Saved data entries:
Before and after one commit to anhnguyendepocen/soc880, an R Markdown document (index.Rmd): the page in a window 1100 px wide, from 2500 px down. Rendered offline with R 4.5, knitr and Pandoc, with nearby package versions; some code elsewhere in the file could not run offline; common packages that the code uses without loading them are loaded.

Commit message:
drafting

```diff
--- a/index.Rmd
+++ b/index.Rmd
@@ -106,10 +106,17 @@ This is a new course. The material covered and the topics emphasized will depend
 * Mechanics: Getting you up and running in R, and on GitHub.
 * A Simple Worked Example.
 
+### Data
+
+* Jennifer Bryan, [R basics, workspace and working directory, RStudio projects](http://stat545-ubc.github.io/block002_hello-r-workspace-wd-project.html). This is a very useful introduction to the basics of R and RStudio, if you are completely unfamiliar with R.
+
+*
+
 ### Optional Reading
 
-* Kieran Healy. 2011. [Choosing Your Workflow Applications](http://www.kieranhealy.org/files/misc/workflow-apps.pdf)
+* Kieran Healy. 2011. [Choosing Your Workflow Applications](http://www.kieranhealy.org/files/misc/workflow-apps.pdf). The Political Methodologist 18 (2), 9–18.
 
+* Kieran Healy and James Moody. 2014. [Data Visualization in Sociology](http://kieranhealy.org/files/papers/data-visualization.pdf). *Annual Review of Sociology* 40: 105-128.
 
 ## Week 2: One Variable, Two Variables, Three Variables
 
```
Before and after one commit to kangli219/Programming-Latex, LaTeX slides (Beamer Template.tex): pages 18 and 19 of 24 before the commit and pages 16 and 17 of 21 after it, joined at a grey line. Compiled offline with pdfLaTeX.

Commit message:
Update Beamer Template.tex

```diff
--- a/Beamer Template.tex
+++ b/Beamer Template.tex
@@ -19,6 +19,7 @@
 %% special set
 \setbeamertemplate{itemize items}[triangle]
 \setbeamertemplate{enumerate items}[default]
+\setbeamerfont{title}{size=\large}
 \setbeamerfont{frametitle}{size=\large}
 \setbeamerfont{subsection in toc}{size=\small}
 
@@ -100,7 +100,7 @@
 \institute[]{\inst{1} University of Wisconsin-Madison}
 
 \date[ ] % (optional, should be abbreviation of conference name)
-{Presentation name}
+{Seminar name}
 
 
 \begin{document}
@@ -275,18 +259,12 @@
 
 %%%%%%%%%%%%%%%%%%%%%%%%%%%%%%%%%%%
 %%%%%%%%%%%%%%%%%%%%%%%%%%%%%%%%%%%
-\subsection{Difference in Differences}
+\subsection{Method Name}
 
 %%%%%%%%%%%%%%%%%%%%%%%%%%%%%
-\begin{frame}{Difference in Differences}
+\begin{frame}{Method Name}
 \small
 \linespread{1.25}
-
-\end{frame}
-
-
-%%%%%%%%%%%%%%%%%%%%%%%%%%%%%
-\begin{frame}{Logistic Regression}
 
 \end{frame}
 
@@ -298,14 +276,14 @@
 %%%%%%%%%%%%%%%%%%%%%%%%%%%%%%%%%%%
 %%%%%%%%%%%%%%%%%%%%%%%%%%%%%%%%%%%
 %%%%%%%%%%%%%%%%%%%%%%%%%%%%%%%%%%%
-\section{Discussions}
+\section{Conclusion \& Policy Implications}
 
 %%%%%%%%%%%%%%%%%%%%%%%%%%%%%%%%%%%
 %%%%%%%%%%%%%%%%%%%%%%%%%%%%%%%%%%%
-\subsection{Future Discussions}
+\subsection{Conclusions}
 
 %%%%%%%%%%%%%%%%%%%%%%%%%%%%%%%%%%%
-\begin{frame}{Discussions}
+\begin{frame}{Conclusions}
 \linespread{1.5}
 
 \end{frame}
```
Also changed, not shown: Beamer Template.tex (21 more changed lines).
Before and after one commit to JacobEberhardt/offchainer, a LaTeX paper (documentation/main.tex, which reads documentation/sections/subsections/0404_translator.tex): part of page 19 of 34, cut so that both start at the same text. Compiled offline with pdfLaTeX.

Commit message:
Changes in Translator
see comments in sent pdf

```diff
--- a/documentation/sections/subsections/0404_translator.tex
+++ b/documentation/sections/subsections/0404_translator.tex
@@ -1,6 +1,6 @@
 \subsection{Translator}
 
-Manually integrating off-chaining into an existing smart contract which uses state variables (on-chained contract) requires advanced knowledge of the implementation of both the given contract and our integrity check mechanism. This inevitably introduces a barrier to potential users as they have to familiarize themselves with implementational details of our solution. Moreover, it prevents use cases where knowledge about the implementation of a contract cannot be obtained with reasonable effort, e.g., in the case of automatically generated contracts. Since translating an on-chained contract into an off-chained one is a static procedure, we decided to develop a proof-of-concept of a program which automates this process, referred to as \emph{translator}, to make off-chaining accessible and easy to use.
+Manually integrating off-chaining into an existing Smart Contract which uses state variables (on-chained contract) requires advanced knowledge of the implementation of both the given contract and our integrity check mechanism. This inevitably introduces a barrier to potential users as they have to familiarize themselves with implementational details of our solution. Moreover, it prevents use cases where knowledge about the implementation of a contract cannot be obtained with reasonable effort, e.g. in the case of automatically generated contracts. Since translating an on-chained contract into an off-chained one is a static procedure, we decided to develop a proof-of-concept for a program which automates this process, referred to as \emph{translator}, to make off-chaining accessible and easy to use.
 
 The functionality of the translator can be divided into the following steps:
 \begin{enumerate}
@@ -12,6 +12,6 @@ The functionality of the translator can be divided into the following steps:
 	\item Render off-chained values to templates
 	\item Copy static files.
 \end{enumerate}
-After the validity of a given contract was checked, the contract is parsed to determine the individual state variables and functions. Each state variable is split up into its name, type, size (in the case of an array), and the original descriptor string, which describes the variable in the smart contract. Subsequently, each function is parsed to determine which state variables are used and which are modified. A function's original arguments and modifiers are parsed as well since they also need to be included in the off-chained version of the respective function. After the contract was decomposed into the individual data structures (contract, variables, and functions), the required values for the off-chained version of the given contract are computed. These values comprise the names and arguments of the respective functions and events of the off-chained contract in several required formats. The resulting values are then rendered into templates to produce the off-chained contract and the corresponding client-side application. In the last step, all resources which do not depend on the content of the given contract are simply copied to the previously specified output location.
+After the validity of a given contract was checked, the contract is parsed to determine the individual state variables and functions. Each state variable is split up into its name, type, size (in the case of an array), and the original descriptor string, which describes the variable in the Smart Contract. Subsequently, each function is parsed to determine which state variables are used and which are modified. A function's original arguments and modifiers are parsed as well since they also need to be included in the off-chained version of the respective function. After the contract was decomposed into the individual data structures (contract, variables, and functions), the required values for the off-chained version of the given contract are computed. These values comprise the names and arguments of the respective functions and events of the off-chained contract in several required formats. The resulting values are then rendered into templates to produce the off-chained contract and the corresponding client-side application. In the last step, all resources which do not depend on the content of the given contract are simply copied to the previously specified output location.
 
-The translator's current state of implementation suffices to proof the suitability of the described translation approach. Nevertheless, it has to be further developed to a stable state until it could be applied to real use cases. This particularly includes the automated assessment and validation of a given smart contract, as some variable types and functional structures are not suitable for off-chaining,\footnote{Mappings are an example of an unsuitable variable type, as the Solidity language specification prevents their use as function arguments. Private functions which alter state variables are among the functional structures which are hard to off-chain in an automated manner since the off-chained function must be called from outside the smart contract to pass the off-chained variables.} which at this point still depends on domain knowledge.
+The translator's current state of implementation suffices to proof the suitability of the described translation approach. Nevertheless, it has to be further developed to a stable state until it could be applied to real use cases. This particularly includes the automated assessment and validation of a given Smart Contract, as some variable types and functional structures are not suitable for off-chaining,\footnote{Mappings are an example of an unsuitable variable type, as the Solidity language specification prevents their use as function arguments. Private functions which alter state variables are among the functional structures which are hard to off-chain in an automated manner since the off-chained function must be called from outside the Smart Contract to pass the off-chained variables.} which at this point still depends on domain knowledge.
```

> **TASK DETAILS**:
Find each line in the records holding the string "setbeamerfont" and show it.

> **RESULT BELOW**:
+\setbeamerfont{title}{size=\large}
 \setbeamerfont{frametitle}{size=\large}
 \setbeamerfont{subsection in toc}{size=\small}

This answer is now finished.